WHAT NEEDS TO BE DONE. Within the data below, tally the lines that contain "tweets" and state only the total.

EXERCISE MATERIAL.
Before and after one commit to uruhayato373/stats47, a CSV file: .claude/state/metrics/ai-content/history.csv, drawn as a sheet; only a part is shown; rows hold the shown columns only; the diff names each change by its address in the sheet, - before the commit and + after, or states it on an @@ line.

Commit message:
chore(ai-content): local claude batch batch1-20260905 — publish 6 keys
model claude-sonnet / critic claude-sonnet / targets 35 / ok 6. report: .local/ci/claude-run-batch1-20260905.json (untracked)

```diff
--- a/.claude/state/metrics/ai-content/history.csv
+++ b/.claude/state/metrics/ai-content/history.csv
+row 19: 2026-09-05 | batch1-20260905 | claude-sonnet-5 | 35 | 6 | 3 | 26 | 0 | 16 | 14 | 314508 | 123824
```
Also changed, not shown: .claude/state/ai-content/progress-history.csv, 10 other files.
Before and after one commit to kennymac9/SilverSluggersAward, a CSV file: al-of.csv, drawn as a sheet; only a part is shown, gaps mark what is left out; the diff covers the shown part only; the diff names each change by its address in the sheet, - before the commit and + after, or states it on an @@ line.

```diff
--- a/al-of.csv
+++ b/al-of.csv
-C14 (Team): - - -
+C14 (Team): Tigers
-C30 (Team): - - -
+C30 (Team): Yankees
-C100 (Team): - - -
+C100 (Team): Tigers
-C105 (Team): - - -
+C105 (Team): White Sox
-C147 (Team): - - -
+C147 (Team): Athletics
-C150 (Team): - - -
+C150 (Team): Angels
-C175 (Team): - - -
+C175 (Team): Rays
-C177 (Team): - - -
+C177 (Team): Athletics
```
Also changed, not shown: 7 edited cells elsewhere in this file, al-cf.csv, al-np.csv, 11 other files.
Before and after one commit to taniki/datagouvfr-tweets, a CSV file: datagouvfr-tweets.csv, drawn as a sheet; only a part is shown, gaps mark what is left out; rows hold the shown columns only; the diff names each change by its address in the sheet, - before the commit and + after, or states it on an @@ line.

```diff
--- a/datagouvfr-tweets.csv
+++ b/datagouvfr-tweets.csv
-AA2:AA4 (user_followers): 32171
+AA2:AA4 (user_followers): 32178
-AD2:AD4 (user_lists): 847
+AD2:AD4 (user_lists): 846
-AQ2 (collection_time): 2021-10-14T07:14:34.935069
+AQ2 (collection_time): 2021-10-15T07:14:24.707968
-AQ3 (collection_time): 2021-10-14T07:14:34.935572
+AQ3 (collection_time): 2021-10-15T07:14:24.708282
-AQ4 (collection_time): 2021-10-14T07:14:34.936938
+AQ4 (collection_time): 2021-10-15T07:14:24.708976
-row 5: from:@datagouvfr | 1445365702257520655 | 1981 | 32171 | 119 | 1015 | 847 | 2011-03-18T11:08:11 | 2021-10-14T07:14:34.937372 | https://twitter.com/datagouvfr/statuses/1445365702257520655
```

TASK OUTPUT. 3